An Easement, a privilege to pass over the land of another, whereby the holder of the easement acquires only a reasonable and usual enjoyment of the property, and the owner of the land retains the benefits and privileges of ownership consistent with the easement. Right of way is also used to describe that strip of land upon which railroad companies construct their roadbed; in this context, the term refers to the land itself, not the right of passage over it.

The term right of way also refers to a preference of one of two vehicles or vessels, or between a motor vehicle and a pedestrian, asserting the right of passage at the same place and time. It is not an absolute right, however, since the possessor of the right of way is not relieved from the duty of exercising due care for her own safety and that of others.

right of way

n. 1) a pathway or road with a specific description (e.g. "right to access and egress 20 feet wide along the northern line of Lot 7 of the Cobb subdivision in page 75 of maps"). 2) the right to cross property to go to and from another parcel.
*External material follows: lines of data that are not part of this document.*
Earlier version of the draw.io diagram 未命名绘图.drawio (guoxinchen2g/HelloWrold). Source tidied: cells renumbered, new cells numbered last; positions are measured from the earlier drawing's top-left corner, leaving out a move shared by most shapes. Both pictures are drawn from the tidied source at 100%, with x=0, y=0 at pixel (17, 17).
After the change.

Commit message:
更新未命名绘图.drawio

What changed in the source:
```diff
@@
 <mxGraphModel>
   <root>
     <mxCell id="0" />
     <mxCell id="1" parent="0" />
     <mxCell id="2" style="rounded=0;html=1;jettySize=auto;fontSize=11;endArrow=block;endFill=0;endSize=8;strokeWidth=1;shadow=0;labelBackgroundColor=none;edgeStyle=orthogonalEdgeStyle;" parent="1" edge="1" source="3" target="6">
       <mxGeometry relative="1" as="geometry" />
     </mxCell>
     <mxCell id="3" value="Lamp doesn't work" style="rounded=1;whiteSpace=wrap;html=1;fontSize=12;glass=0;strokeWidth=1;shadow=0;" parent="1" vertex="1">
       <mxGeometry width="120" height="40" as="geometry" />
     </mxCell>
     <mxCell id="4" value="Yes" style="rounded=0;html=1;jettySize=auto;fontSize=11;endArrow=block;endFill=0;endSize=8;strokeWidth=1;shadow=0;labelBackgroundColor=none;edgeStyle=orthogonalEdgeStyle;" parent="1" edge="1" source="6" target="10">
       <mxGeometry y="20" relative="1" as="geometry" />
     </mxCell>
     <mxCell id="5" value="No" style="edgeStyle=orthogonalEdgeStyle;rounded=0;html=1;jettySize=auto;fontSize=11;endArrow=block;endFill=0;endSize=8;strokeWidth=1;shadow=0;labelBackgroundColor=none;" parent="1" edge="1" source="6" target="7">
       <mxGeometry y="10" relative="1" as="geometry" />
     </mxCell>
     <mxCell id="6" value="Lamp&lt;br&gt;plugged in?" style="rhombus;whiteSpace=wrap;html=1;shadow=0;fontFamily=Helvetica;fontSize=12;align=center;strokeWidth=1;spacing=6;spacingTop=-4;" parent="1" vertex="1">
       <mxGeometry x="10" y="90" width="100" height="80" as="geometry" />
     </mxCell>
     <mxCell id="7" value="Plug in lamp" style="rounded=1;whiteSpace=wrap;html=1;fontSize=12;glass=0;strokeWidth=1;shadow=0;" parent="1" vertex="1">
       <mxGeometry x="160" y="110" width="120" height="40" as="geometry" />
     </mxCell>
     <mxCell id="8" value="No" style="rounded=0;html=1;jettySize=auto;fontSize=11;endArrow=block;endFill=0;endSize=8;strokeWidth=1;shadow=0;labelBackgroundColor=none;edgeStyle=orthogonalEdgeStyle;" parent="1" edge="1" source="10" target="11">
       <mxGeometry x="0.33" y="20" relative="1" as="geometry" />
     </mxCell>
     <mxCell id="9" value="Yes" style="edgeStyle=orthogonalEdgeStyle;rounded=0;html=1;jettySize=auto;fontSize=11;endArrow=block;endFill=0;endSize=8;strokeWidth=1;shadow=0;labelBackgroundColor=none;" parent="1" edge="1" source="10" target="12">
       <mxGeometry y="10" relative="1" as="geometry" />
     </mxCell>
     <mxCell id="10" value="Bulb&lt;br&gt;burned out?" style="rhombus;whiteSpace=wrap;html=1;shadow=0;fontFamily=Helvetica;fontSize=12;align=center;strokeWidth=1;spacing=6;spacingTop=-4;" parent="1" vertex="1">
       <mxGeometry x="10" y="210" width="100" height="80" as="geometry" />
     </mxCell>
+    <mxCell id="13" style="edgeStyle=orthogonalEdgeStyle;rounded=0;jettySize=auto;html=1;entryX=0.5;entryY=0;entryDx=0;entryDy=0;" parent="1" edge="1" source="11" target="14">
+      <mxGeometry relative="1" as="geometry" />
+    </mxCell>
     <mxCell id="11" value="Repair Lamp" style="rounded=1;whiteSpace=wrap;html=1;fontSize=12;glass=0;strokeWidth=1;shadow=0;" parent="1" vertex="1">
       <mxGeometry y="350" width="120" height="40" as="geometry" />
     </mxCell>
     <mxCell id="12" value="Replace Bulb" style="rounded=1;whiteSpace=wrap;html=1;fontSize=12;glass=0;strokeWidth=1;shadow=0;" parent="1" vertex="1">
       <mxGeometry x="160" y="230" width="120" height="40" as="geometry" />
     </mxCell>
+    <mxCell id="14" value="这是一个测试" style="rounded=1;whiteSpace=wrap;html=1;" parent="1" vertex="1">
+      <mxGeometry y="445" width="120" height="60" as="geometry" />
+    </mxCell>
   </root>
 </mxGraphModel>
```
The right of way may be a specific grant of land or an "easement," which is a right to pass across another's land. The mere right to cross without a specific description is a "floating" easement. Some rights of way are for limited use such as repair of electric lines or for deliveries to the back door of a store. Railroads own title to a right of way upon which to build permanent tracks. 3) in traffic ordinances, a driver is entitled to the "right of way" to proceed first ahead of other vehicles or pedestrians, depending on certain rules of the road, such as the first to reach an intersection. Failure to yield the right of way to the vehicle or person entitled to it can result in a citation and fine, to say nothing of an accident. It can also be evidence of negligence in a lawsuit for injuries suffered in an accident. (See: easement, floating easement, access, egress)

See: easement

right of way

a right enjoyed by one person (either for himself or as a member of the public) to pass over another's land subject to such restrictions and conditions as are specified in the grant or sanctioned by custom, by virtue of which the right exists.
References in periodicals archive ?
A council spokesperson said all departments had to identify possible options for savings But he added: "The Council's committed team in the Rights of Way Service will continue to provide the best possible service to Gwynedd residents and visitors to the area.
If you have a bridleways and rights of way question in Northumberland, contact Sue Rogers on sue@greencroftpark.
About pounds 500 million is spent each year by people visiting or using the local network of rights of way and open spaces but less than half is spent in the countryside, according to the report, In-formal recreation and the regional economy in the West Midlands.
Pipeline planning is in process with rights of way and access points identified.